::: SOURCE MATERIAL :::
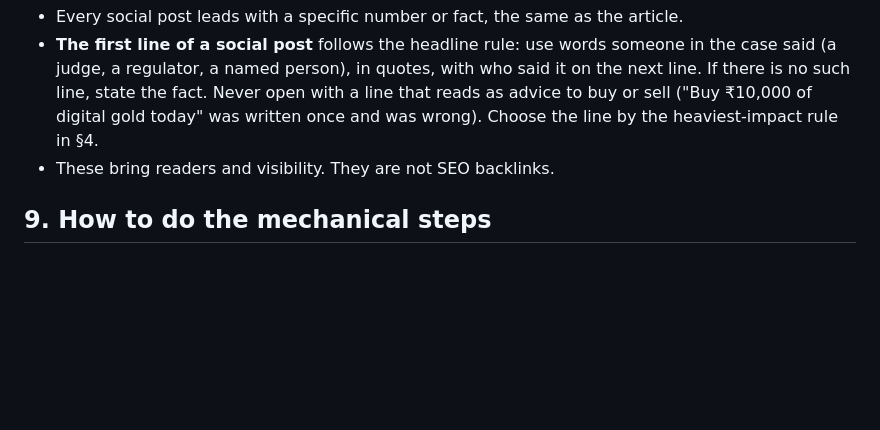
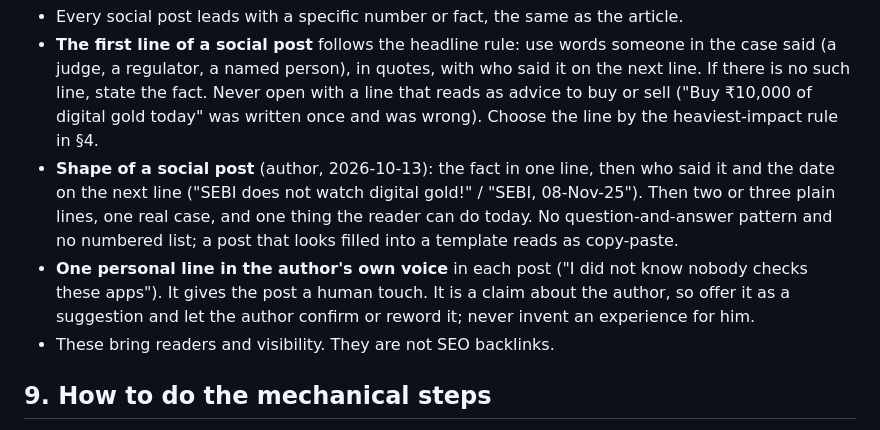
Before and after one commit to trendturtlesllp/trendturtles, a Markdown page: blog/CONSTITUTION.md, the part around the change. Rendered like a GitHub page; blank space fills up the shorter version.

Commit message:
Constitution: shape of a social post and one personal line
Co-Authored-By: Claude Opus 5.5 <noreply@anthropic.com>

```diff
--- a/blog/CONSTITUTION.md
+++ b/blog/CONSTITUTION.md
@@ -245,6 +245,8 @@ No SEO point is too small to skip. The list below is the whole checklist; gate l
 - **Language of every social post:** very simple English and very short sentences, one idea per line. Simpler than the article. No long or joined sentences, no formal words ("entitle", "turns out", "in value"). The author treats this as important.
 - Every social post leads with a specific number or fact, the same as the article.
 - **The first line of a social post** follows the headline rule: use words someone in the case said (a judge, a regulator, a named person), in quotes, with who said it on the next line. If there is no such line, state the fact. Never open with a line that reads as advice to buy or sell ("Buy ₹10,000 of digital gold today" was written once and was wrong). Choose the line by the heaviest-impact rule in §4.
+- **Shape of a social post** (author, 2026-10-13): the fact in one line, then who said it and the date on the next line ("SEBI does not watch digital gold!" / "SEBI, 08-Nov-25"). Then two or three plain lines, one real case, and one thing the reader can do today. No question-and-answer pattern and no numbered list; a post that looks filled into a template reads as copy-paste.
+- **One personal line in the author's own voice** in each post ("I did not know nobody checks these apps"). It gives the post a human touch. It is a claim about the author, so offer it as a suggestion and let the author confirm or reword it; never invent an experience for him.
 - These bring readers and visibility. They are not SEO backlinks.
 
 ## 9. How to do the mechanical steps
```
:::
*TASK PROMPT*:
Your task is to retype all the entries exactly and leave out any pictures.

*EXPECTED ANSWER*:
Before and after one commit to trendturtlesllp/trendturtles, a Markdown page: blog/CONSTITUTION.md, the part around the change. Rendered like a GitHub page; blank space fills up the shorter version.

Commit message:
Constitution: shape of a social post and one personal line
Co-Authored-By: Claude Opus 5.5 <noreply@anthropic.com>

```diff
--- a/blog/CONSTITUTION.md
+++ b/blog/CONSTITUTION.md
@@ -245,6 +245,8 @@ No SEO point is too small to skip. The list below is the whole checklist; gate l
 - **Language of every social post:** very simple English and very short sentences, one idea per line. Simpler than the article. No long or joined sentences, no formal words ("entitle", "turns out", "in value"). The author treats this as important.
 - Every social post leads with a specific number or fact, the same as the article.
 - **The first line of a social post** follows the headline rule: use words someone in the case said (a judge, a regulator, a named person), in quotes, with who said it on the next line. If there is no such line, state the fact. Never open with a line that reads as advice to buy or sell ("Buy ₹10,000 of digital gold today" was written once and was wrong). Choose the line by the heaviest-impact rule in §4.
+- **Shape of a social post** (author, 2026-10-13): the fact in one line, then who said it and the date on the next line ("SEBI does not watch digital gold!" / "SEBI, 08-Nov-25"). Then two or three plain lines, one real case, and one thing the reader can do today. No question-and-answer pattern and no numbered list; a post that looks filled into a template reads as copy-paste.
+- **One personal line in the author's own voice** in each post ("I did not know nobody checks these apps"). It gives the post a human touch. It is a claim about the author, so offer it as a suggestion and let the author confirm or reword it; never invent an experience for him.
 - These bring readers and visibility. They are not SEO backlinks.
 
 ## 9. How to do the mechanical steps
```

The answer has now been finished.